#### EXERCISE
In the entries below, count the lines that contain the word "with" and give only that number.

Items listed in a dataset
- Opening Delimiter -
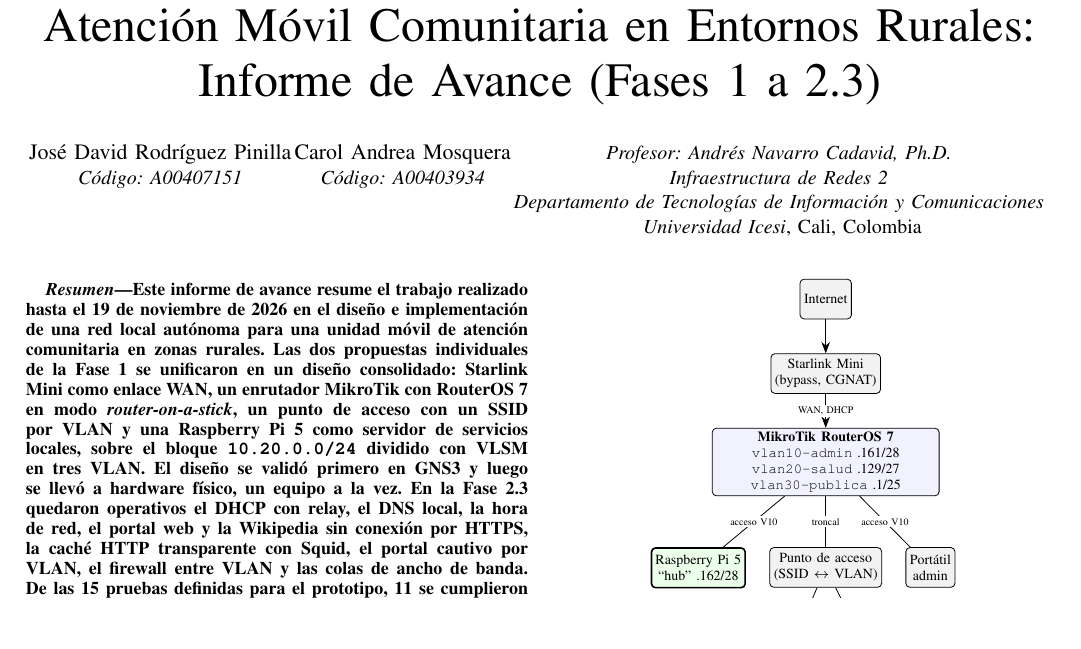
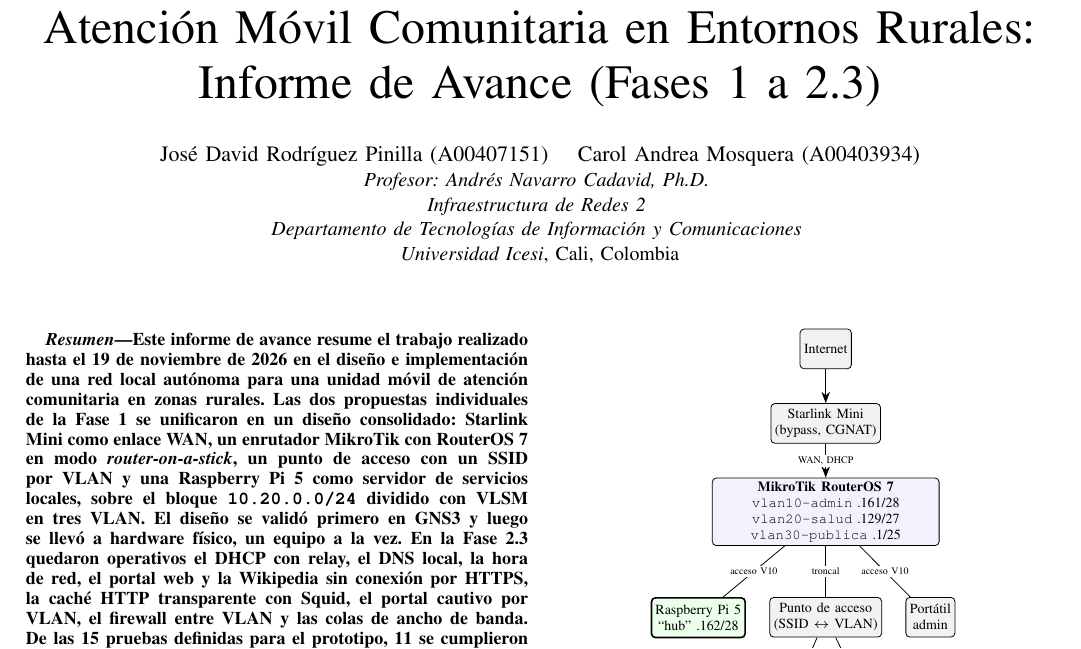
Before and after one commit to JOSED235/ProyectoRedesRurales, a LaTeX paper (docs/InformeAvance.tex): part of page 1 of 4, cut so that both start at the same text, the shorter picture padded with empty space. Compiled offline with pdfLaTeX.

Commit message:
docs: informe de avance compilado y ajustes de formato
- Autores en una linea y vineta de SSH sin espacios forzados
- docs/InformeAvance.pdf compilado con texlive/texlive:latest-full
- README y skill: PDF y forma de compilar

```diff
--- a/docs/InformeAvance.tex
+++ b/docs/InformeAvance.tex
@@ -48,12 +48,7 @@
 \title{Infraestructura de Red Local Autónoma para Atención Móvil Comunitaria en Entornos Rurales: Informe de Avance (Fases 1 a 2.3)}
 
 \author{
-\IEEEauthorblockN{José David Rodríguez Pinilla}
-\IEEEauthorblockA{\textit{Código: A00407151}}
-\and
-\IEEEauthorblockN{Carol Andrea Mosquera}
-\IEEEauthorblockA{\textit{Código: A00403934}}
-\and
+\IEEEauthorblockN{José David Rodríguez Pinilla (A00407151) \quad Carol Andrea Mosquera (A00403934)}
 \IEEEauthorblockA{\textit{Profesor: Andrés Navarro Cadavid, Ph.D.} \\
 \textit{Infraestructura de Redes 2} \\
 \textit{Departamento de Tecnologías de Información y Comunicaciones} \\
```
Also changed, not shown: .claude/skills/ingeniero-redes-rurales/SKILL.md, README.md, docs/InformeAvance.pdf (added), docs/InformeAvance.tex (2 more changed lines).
- Closing Delimiter -
- Opening Delimiter -
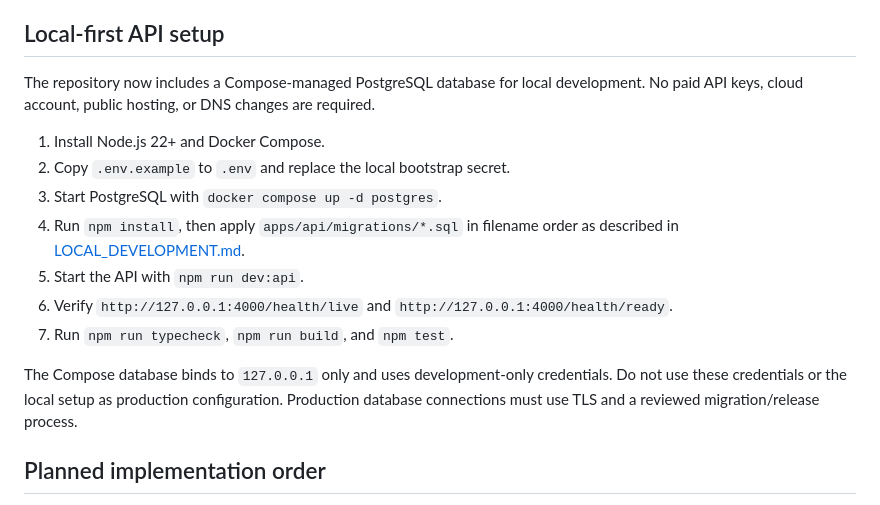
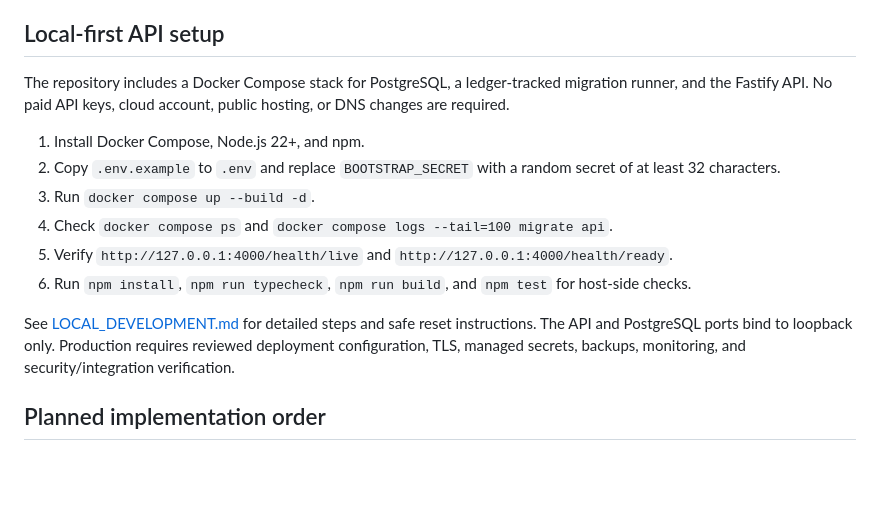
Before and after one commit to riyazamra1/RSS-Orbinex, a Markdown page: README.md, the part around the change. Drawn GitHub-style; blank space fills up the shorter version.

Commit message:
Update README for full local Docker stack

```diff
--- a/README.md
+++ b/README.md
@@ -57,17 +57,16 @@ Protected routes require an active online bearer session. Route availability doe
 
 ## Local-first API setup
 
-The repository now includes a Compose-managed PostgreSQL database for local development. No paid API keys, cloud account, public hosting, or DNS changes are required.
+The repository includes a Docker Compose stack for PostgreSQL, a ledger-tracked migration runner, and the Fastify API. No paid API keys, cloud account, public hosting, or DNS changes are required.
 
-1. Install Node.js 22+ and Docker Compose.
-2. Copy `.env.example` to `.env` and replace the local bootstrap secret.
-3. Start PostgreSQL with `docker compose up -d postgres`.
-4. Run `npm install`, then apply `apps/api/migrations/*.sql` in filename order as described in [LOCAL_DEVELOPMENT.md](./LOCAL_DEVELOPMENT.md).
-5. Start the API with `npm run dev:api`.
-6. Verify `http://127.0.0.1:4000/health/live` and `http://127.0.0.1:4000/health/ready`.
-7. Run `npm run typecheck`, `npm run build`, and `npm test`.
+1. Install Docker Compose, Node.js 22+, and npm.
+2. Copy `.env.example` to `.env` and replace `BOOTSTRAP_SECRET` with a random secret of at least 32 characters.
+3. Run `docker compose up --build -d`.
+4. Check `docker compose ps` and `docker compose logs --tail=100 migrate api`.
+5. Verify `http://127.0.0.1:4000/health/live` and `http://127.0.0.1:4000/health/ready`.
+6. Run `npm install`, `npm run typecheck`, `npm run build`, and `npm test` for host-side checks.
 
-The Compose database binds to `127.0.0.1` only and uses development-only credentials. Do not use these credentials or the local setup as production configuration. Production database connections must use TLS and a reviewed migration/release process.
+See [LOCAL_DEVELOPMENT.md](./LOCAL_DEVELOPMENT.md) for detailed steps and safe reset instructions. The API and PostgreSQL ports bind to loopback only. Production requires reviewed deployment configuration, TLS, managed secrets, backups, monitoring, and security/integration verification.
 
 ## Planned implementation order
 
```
- Closing Delimiter -
#### WRITTEN ANSWER
4